So maybe both sides are telling the truth ... operators are fighting a rear-guard action because they fear the impact of opening up their network to yet more data which they cannot directly monetise, while VoIP advocates are right in pointing a figure at operators' basic revenue concerns as the real motivation for their opposition.

* Actix is an AxiCom client

Thursday, April 02, 2009

Putting GSM out to grass?

The decision of the European Parliament to amend the GSM Directive on what technology can be used in the 900Mhz band of spectrum seems to have passed unnoticed by much of the media. The reality is, however, that after years of lobbying, it is a potentially a very significant decision that deserves more attention (and I don't often say positive things like that about EU decisions!).

The GSA has gone on the record as saying that "this groundbreaking spectrum agreement in Brussels enables more Europeans to benefit from mobile broadband services. It is a clear signal to all regulators to prepare the path in their respective markets for a new wave of HSPA deployments in the 900 MHz band." 'Spectrum refarming' as the policy is known will finally enable the rollout of mobile broadband to rural and semi-urban areas because (and excuse my idiot's attempt at physics), the lower frequency of the 900Mhz waves mean they travel further, and so the cells are bigger.

So it's all good news right?
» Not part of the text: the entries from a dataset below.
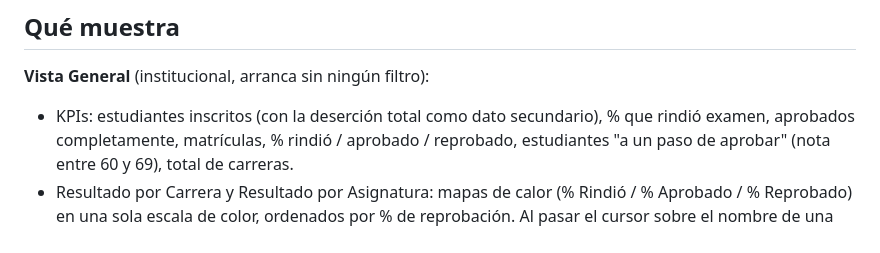
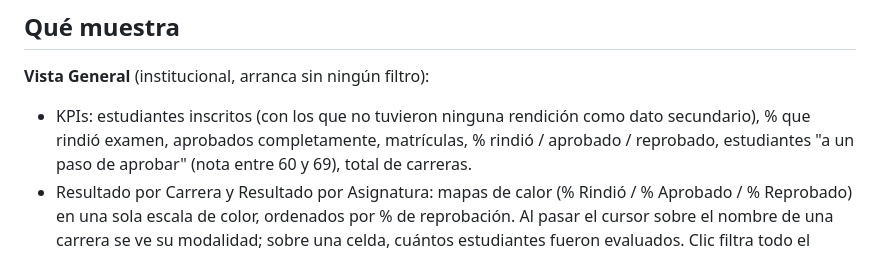
Before and after one commit to EvelynGarcia02/nivelacion, a Markdown page: README.md, the part around the change. GitHub-like rendering.

Commit message:
Corregir wording en README: quitar "deserción", usar el mismo lenguaje que el dashboard

```diff
--- a/README.md
+++ b/README.md
@@ -15,7 +15,7 @@ disco.
 ## Qué muestra
 
 **Vista General** (institucional, arranca sin ningún filtro):
-- KPIs: estudiantes inscritos (con la deserción total como dato secundario), % que rindió examen,
+- KPIs: estudiantes inscritos (con los que no tuvieron ninguna rendición como dato secundario), % que rindió examen,
   aprobados completamente, matrículas, % rindió / aprobado / reprobado, estudiantes "a un paso de
   aprobar" (nota entre 60 y 69), total de carreras.
 - Resultado por Carrera y Resultado por Asignatura: mapas de calor (% Rindió / % Aprobado / %
```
The digital divide is going to be bridged.

Well, yes and no. Look at the GSMA site and you'd think all is hunkydory. According to the GSMA, spectrum refarming has a number of potential benefits more mobile operators, including changing the economics of rural mobile broadband, stimulating capital investment (like operators are keen on CAPEX right now) and improved in-building penetration.

Oh, that's right. Weren't femtocells meant to solve the problem of poor in-building coverage with 3G? Well, at 900Mhz, it's not a problem any more. But that's ok, because there's still LTE femtocells...

Or maybe not. The GSA and GSMA both predict a new wave of HSPA deployments in the 900Mhz band ... it begs the question, with HSPA deployed at 900Mhz, the CAPEX has got to be lower than rolling out LTE. Sure, LTE maybe more efficient but if you can deliver mobile broadband services in two bands, the crunch point in capacity where LTE becomes a no-brainer is pushed further out.

The decision over spectrum refarming is important. But the ramifications are perhaps more far-reaching than some are admitting and the law of unexpected consequences will still hold true.